While Iroquois may be noticeable, the Faux Hawk can be attenuated for every day situations. And though there are a variety of hawks, from faux hawk fade to short, long, or chaotic, styling your hair is much easier than you think.
To style a False Hawk, simply apply the product all over your hair and then brush everything up and toward the center of the head. Unlike a mohawk, you do not need to stick every hair in the middle – a little bit of texture and messiness can do much to highlight that trendy look.
The Buzz Cut is the ultimate short haircut for those who want a simple, low-maintenance look. While you can choose to go with a high and tight fade where the hair on the top is hummed very short and the sides are faded, most men choose a guard size for a length around the head.
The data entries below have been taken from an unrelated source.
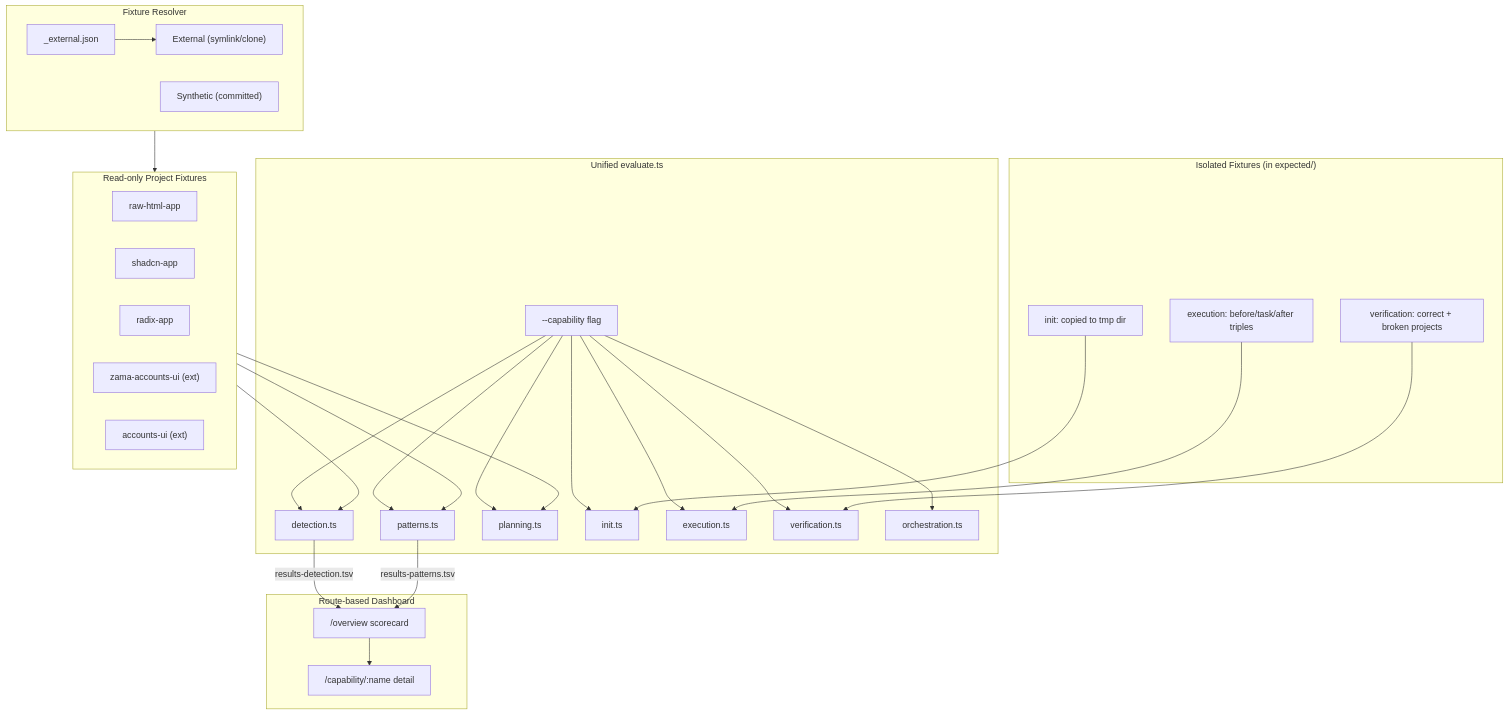
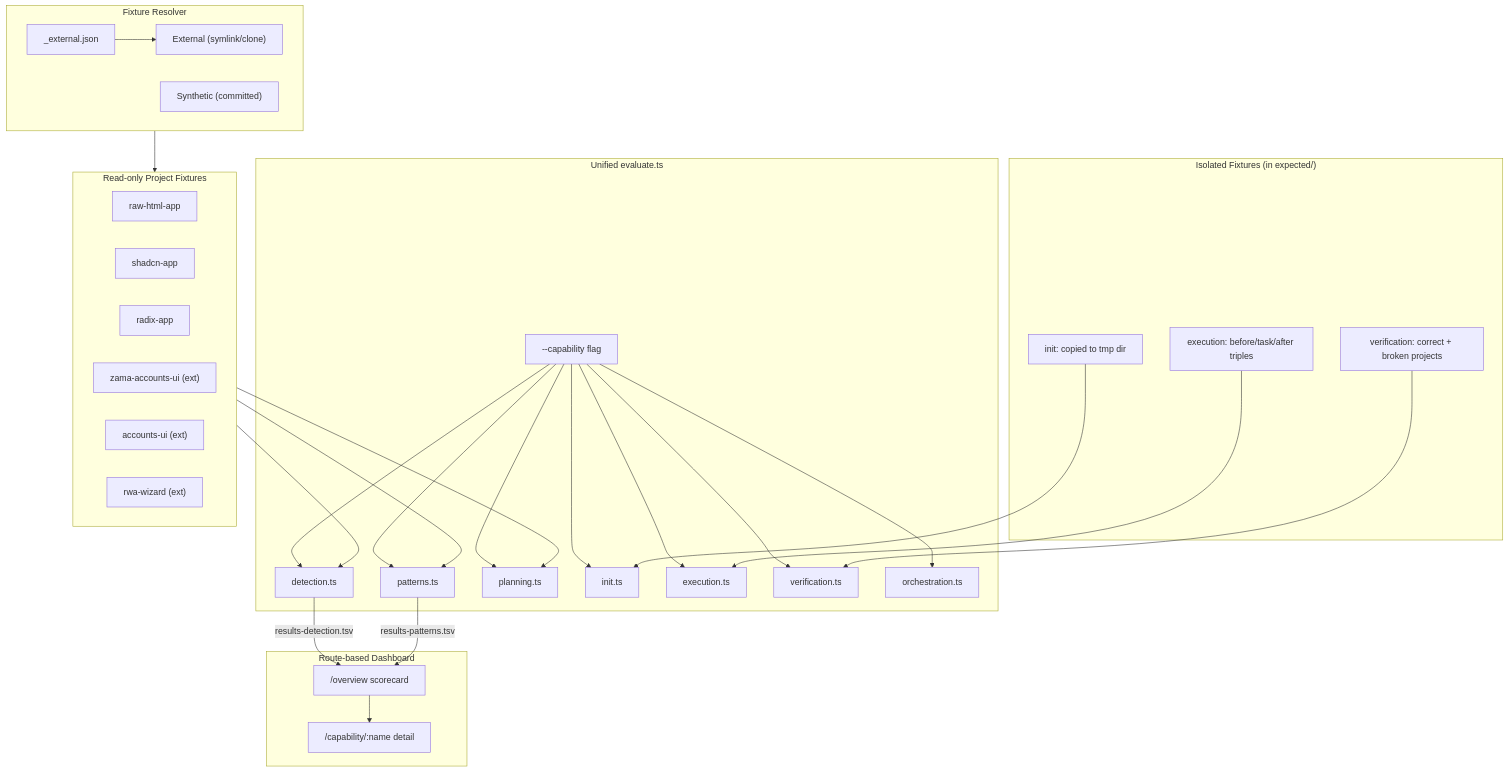
One commit to OpenZeppelin/openzeppelin-ui changed the diagram in packages/cli/autoresearch/README.md. Above: the diagram before and after it, drawn with Mermaid. The commit also changed other lines of this file and 4 other files, not shown here.

First line of the commit message:
feat(common): add rwa-wizard external autoresearch fixture

````diff
--- a/packages/cli/autoresearch/README.md
+++ b/packages/cli/autoresearch/README.md
@@ -23,52 +23,53 @@
 ```mermaid
 flowchart TB
     subgraph eval ["Unified evaluate.ts"]
         flag["--capability flag"]
         flag --> det["detection.ts"]
         flag --> pat["patterns.ts"]
         flag --> plan["planning.ts"]
         flag --> ini["init.ts"]
         flag --> exec["execution.ts"]
         flag --> ver["verification.ts"]
         flag --> orch["orchestration.ts"]
     end
 
     subgraph resolver ["Fixture Resolver"]
         manifest["_external.json"]
         synthetic["Synthetic (committed)"]
         external["External (symlink/clone)"]
         manifest --> external
     end
 
     subgraph shared ["Read-only Project Fixtures"]
         raw["raw-html-app"]
         shd["shadcn-app"]
         rad["radix-app"]
         zam["zama-accounts-ui (ext)"]
         acc["accounts-ui (ext)"]
+        rwa["rwa-wizard (ext)"]
     end
 
     resolver --> shared
     shared --> det
     shared --> pat
     shared --> plan
 
     subgraph writable ["Isolated Fixtures (in expected/)"]
         initFix["init: copied to tmp dir"]
         execFix["execution: before/task/after triples"]
         verFix["verification: correct + broken projects"]
     end
 
     initFix --> ini
     execFix --> exec
     verFix --> ver
 
     subgraph dash ["Route-based Dashboard"]
         overview["/overview scorecard"]
         detail["/capability/:name detail"]
     end
 
     det -->|"results-detection.tsv"| overview
     pat -->|"results-patterns.tsv"| overview
     overview --> detail
 ```
````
If this is your preferred cut, then you may be able to cut your own hair at home with a good pair of hair clippers, though others may want to visit the barber to make sure they get a consistent cut. Easy to get and yet stylish, if you have the right head shape for it, the Buzz Cut remains a barbershop favorite.
The crew cut is popular because it is generally flattering. Also known as an Ivy League haircut because preppy guys from Harvard, Princeton and Yale love it, all men can wear this cut no matter what bone structure or face shape they have. With short backs and sides and a few inches of length at the top, the crew-cut hairstyle is perfect for those who do not want to look at a lot of hair, but still have the option of a side swept fringe or short side piece. 19659002]
The question of a crewcut is simple. Tell your hairdresser that you want one, as you want the sides to fade and the length stays up, and he’ll take care of the rest. If you want to be able to sweep your hair forward, ask your barber to leave a little more length in the edge. Request a high crossfade for extra contrast; otherwise a slight fading is more conventional.
The crew cut is similar to the structured harvest – you can leave it natural and immortal most of the time, or you can use a matte pomade or hair wax for a textured finish. And no matter if you decide to turn it aside, leave it messy, or keep it flat, the crew cut will always look good.
The French crop, also known as structured crop top, looks a lot like the crew cut but with some subtle differences. The main feature of the harvest is the short but defined fringe in the front of your head. This cut is particularly suitable for men with thick hair, as it allows a simple styling.
Like a hairstyle that has risen sharply lately, most hairdressers will know exactly what you want. All you have to describe is how short you want the fringe and hair on top and sides to fade.
A fringe can be added to most haircuts for a trendy twist. Both the French crop and the Caesar haircut include variations of the crew cut with fringes. These styles flatter those who want a short cut, but do not want a tough military look. In addition, fringes look good on a variety of hair types, lengths and textures, including wavy and curly hair.
To get a fringe, tell your barber that he should go out the front of the hair longer than the rest. How long depends on your type of hair and how manageable it is. If you are not sure about a fringe hairstyle, ask your hairdresser and get his opinion.
The side part is a stylish hairstyle, perfect for any occasion. Smart and sophisticated, men can wear side panel tees to the office or to a date without redesigning their look. While the side panel looks exactly like the crest of the untrained eye, there are some understated differences.